So how did they do? The answer is crucial because these younger savers are on the hook to pay for more of their retirements than their parents or grandparents.
The fear was that many would panic at their first brush with a severe downturn, sell their stocks and lock in the losses. Investing is an area where many experts say a participation trophy is an unquestionably good thing.

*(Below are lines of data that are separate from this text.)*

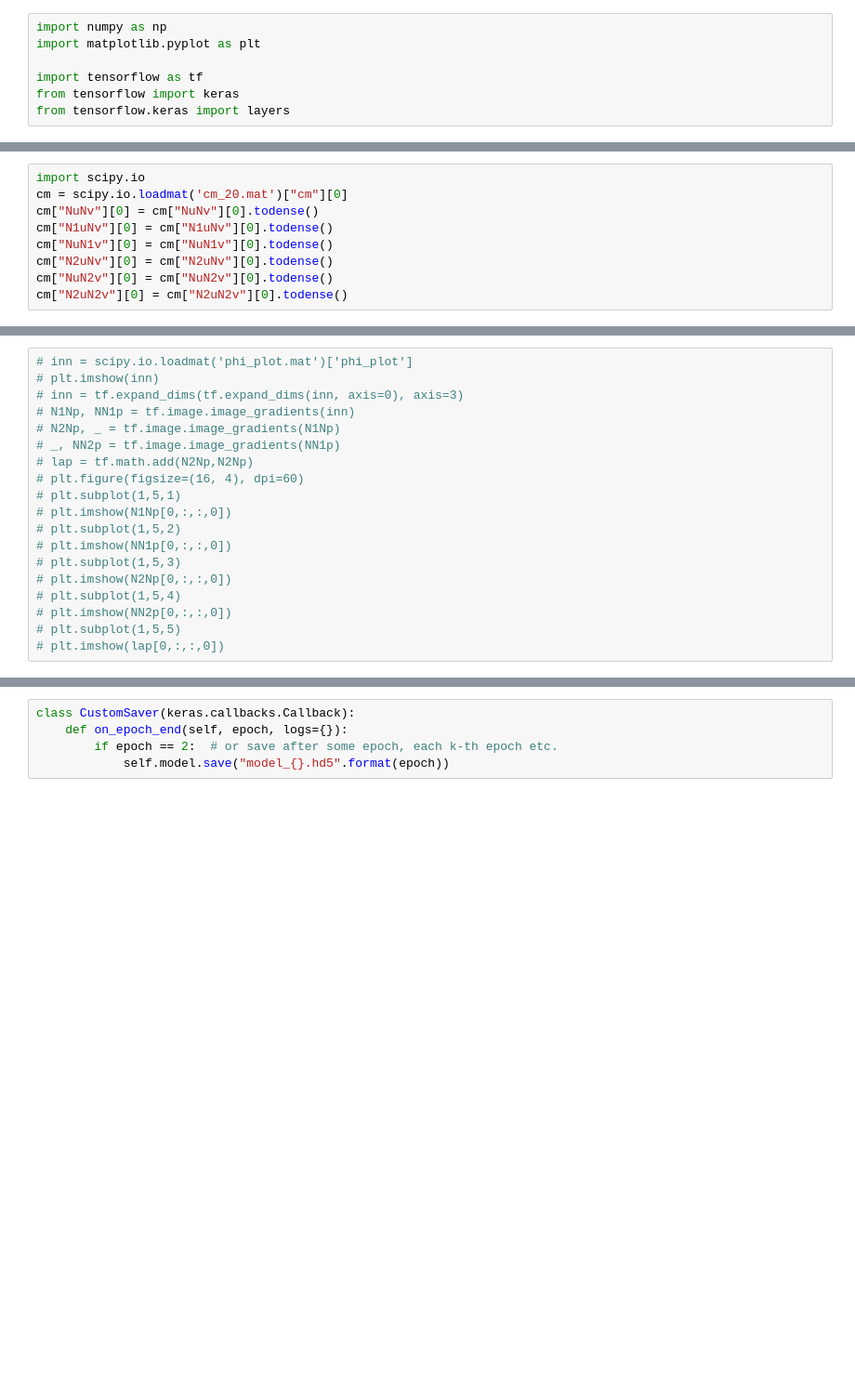
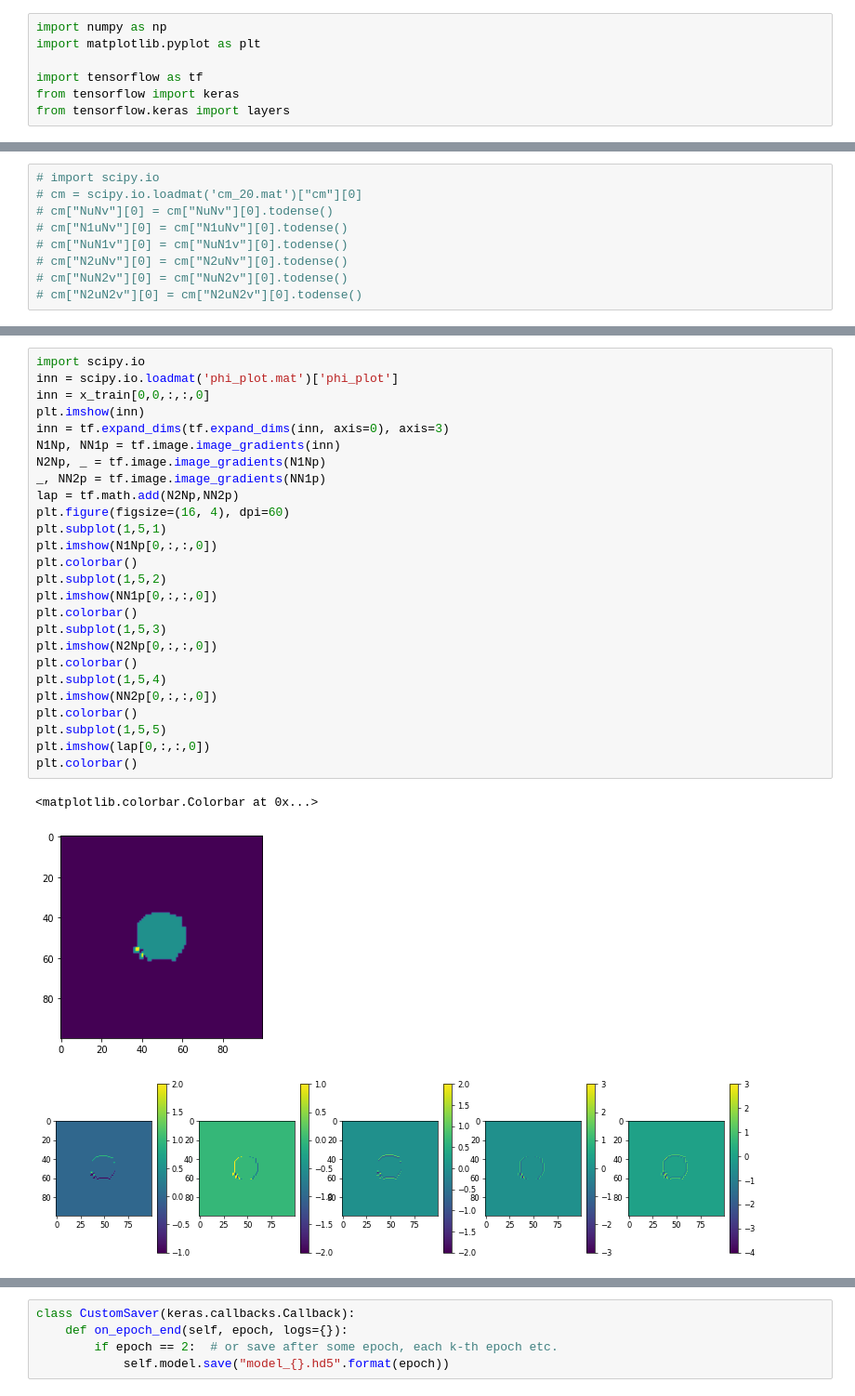
Before and after one commit to kuanrenqian/RecurrentNG, a Jupyter notebook: tensorflow_version/NeuronGrowthML_main_test.ipynb, the cells around one changed output, grey strips where cells are left out. Shown at 93% size. Drawn from its saved outputs; the diff is of its cells as text; blank space fills up the shorter version.

```diff
--- a/tensorflow_version/NeuronGrowthML_main_test.ipynb
+++ b/tensorflow_version/NeuronGrowthML_main_test.ipynb
@@ -215,10 +213,10 @@ def sum_filter_python(phi):
 # %%
-import scipy.io
-cm = scipy.io.loadmat('cm_20.mat')["cm"][0]
-cm["NuNv"][0] = cm["NuNv"][0].todense()
-cm["N1uNv"][0] = cm["N1uNv"][0].todense()
-cm["NuN1v"][0] = cm["NuN1v"][0].todense()
-cm["N2uNv"][0] = cm["N2uNv"][0].todense()
-cm["NuN2v"][0] = cm["NuN2v"][0].todense()
-cm["N2uN2v"][0] = cm["N2uN2v"][0].todense()
+# import scipy.io
+# cm = scipy.io.loadmat('cm_20.mat')["cm"][0]
+# cm["NuNv"][0] = cm["NuNv"][0].todense()
+# cm["N1uNv"][0] = cm["N1uNv"][0].todense()
+# cm["NuN1v"][0] = cm["NuN1v"][0].todense()
+# cm["N2uNv"][0] = cm["N2uNv"][0].todense()
+# cm["NuN2v"][0] = cm["NuN2v"][0].todense()
+# cm["N2uN2v"][0] = cm["N2uN2v"][0].todense()
 # %%
@@ -360,21 +356,32 @@ def PINN_loss(cm, inp):
         return residual
     return loss
 # %%
-# inn = scipy.io.loadmat('phi_plot.mat')['phi_plot']
-# plt.imshow(inn)
-# inn = tf.expand_dims(tf.expand_dims(inn, axis=0), axis=3)
-# N1Np, NN1p = tf.image.image_gradients(inn)
-# N2Np, _ = tf.image.image_gradients(N1Np)
-# _, NN2p = tf.image.image_gradients(NN1p)
-# lap = tf.math.add(N2Np,N2Np)
-# plt.figure(figsize=(16, 4), dpi=60)
-# plt.subplot(1,5,1)
-# plt.imshow(N1Np[0,:,:,0])
-# plt.subplot(1,5,2)
-# plt.imshow(NN1p[0,:,:,0])
-# plt.subplot(1,5,3)
-# plt.imshow(N2Np[0,:,:,0])
-# plt.subplot(1,5,4)
-# plt.imshow(NN2p[0,:,:,0])
-# plt.subplot(1,5,5)
-# plt.imshow(lap[0,:,:,0])
+import scipy.io
+inn = scipy.io.loadmat('phi_plot.mat')['phi_plot']
+inn = x_train[0,0,:,:,0]
+plt.imshow(inn)
+inn = tf.expand_dims(tf.expand_dims(inn, axis=0), axis=3)
+N1Np, NN1p = tf.image.image_gradients(inn)
+N2Np, _ = tf.image.image_gradients(N1Np)
+_, NN2p = tf.image.image_gradients(NN1p)
+lap = tf.math.add(N2Np,NN2p)
+plt.figure(figsize=(16, 4), dpi=60)
+plt.subplot(1,5,1)
+plt.imshow(N1Np[0,:,:,0])
+plt.colorbar()
+plt.subplot(1,5,2)
+plt.imshow(NN1p[0,:,:,0])
+plt.colorbar()
+plt.subplot(1,5,3)
+plt.imshow(N2Np[0,:,:,0])
+plt.colorbar()
+plt.subplot(1,5,4)
+plt.imshow(NN2p[0,:,:,0])
+plt.colorbar()
+plt.subplot(1,5,5)
+plt.imshow(lap[0,:,:,0])
+plt.colorbar()
+# %% [output]
+<matplotlib.colorbar.Colorbar at 0x...>
+[figure, added]
+[figure, added]
```
Also changed, not shown: parts of 18 cells of this notebook, 4 other files.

Given enough years, stocks have gone on to recover from every one of their past declines.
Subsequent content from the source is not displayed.